Only the text of the records belongs in the answer; the pictures must be dropped.

*** Opening Dataset extract ***

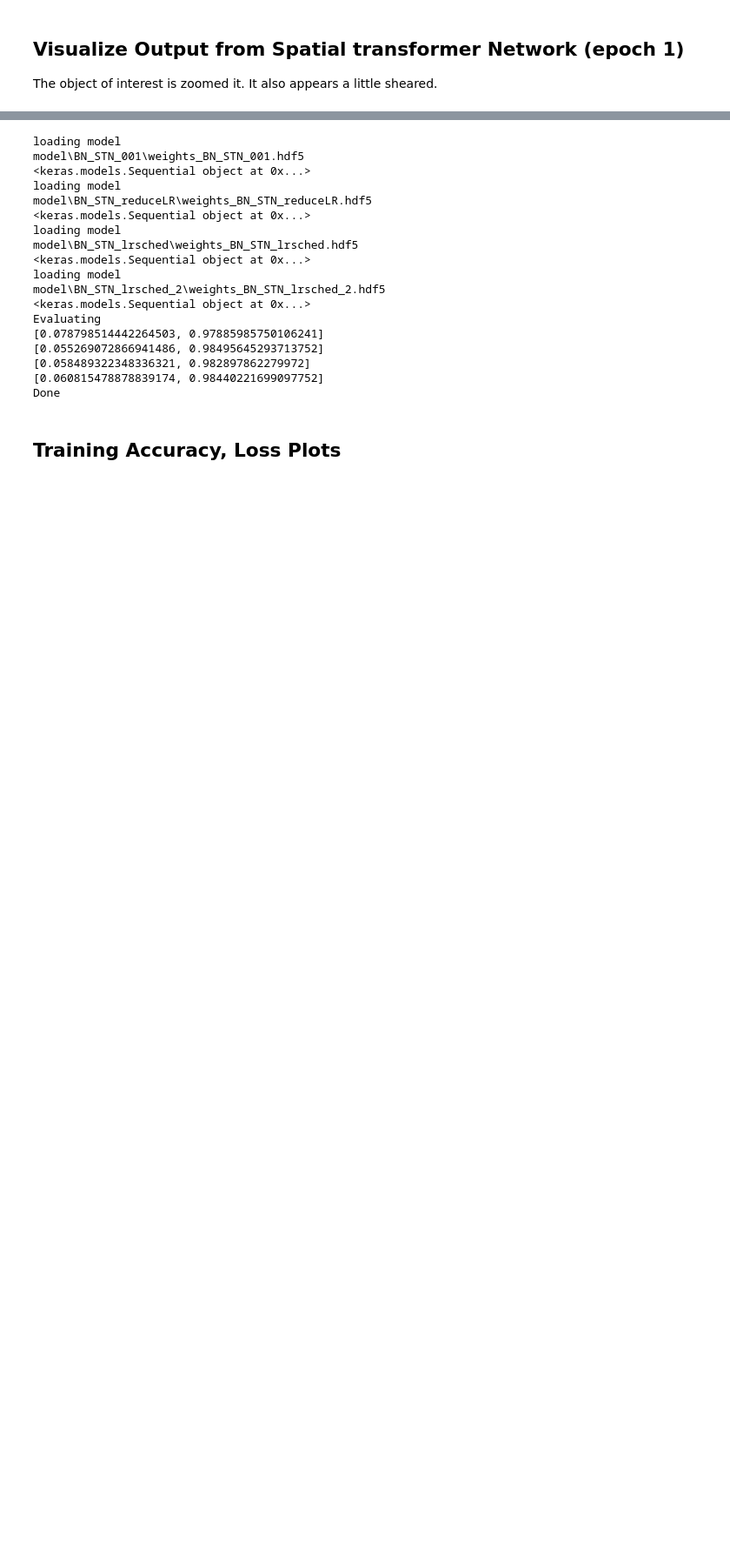
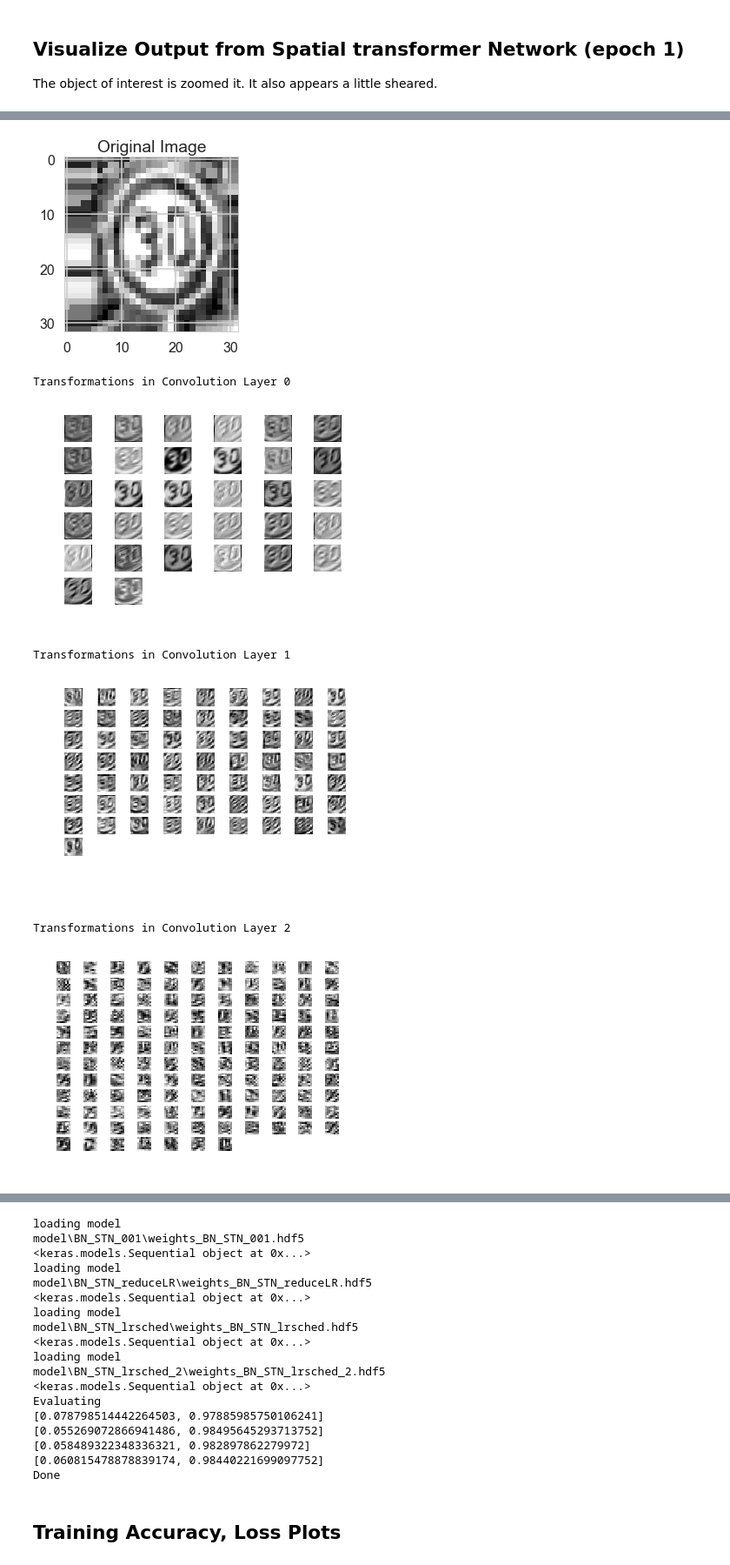
Before and after one commit to saritanavuluru/ML, a Jupyter notebook: capstone/KerasGTSB/Capstone-TrafficSignalClassification.ipynb, the cells around one changed output, grey strips where cells are left out. Shown at 87% size. Cells and saved outputs as stored; diff of their text form; code cells hidden in the pictures; blank space fills up the shorter version.

Commit message:
Visualize Convolutions

```diff
--- a/capstone/KerasGTSB/Capstone-TrafficSignalClassification.ipynb
+++ b/capstone/KerasGTSB/Capstone-TrafficSignalClassification.ipynb
@@ -779,0 +786,32 @@ plotter.plot_2_datasets(first_imgs[1:5],np.asarray(Xresult).squeeze(),"X_train",
+# %%
+import matplotlib.pyplot as plt
+# Get the convolutional layers
+conv2d_layers = [layer for layer in model.layers if isinstance(layer, Convolution2D)]
+# select two images
+img_indices = np.asarray([1,25])
+sel_imgs = first_imgs[img_indices]
+
+# keras function
+conv_funct = K.function([model.layers[0].input, K.learning_phase()], [layer.output for layer in conv2d_layers])
+imgs_layers_outputs = conv_funct([sel_imgs, 0])
+
+for img_no in range(len(img_indices)):
+    plt.title("Original Image")
+    plt.imshow(sel_imgs[img_no].squeeze(), cmap='gray')
+    plt.tight_layout()
+    plt.show()
+
+    for conv_no, layer_outputs in enumerate(imgs_layers_outputs):
+        layer_outputs_for_img = layer_outputs[img_no]
+        print("Transformations in Convolution Layer %d" % conv_no)
+        figures = [layer_outputs_for_img[:, :, output] for output in range(layer_outputs_for_img.shape[-1])]
+        dims = plotter.get_dim(len(figures))
+        plotter.plot_figures(figures, dims)
+# %% [output]
+[figure, added]
+Transformations in Convolution Layer 0
+[figure, added]
+Transformations in Convolution Layer 1
+[figure, added]
+Transformations in Convolution Layer 2
+[figure, added]
```
Also changed, not shown: parts of 13 cells of this notebook.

*** Closing Dataset extract ***

- **Finished exercise**:
Before and after one commit to saritanavuluru/ML, a Jupyter notebook: capstone/KerasGTSB/Capstone-TrafficSignalClassification.ipynb, the cells around one changed output, grey strips where cells are left out. Shown at 87% size. Cells and saved outputs as stored; diff of their text form; code cells hidden in the pictures; blank space fills up the shorter version.

Commit message:
Visualize Convolutions

```diff
--- a/capstone/KerasGTSB/Capstone-TrafficSignalClassification.ipynb
+++ b/capstone/KerasGTSB/Capstone-TrafficSignalClassification.ipynb
@@ -779,0 +786,32 @@ plotter.plot_2_datasets(first_imgs[1:5],np.asarray(Xresult).squeeze(),"X_train",
+# %%
+import matplotlib.pyplot as plt
+# Get the convolutional layers
+conv2d_layers = [layer for layer in model.layers if isinstance(layer, Convolution2D)]
+# select two images
+img_indices = np.asarray([1,25])
+sel_imgs = first_imgs[img_indices]
+
+# keras function
+conv_funct = K.function([model.layers[0].input, K.learning_phase()], [layer.output for layer in conv2d_layers])
+imgs_layers_outputs = conv_funct([sel_imgs, 0])
+
+for img_no in range(len(img_indices)):
+    plt.title("Original Image")
+    plt.imshow(sel_imgs[img_no].squeeze(), cmap='gray')
+    plt.tight_layout()
+    plt.show()
+
+    for conv_no, layer_outputs in enumerate(imgs_layers_outputs):
+        layer_outputs_for_img = layer_outputs[img_no]
+        print("Transformations in Convolution Layer %d" % conv_no)
+        figures = [layer_outputs_for_img[:, :, output] for output in range(layer_outputs_for_img.shape[-1])]
+        dims = plotter.get_dim(len(figures))
+        plotter.plot_figures(figures, dims)
+# %% [output]
+[figure, added]
+Transformations in Convolution Layer 0
+[figure, added]
+Transformations in Convolution Layer 1
+[figure, added]
+Transformations in Convolution Layer 2
+[figure, added]
```
Also changed, not shown: parts of 13 cells of this notebook.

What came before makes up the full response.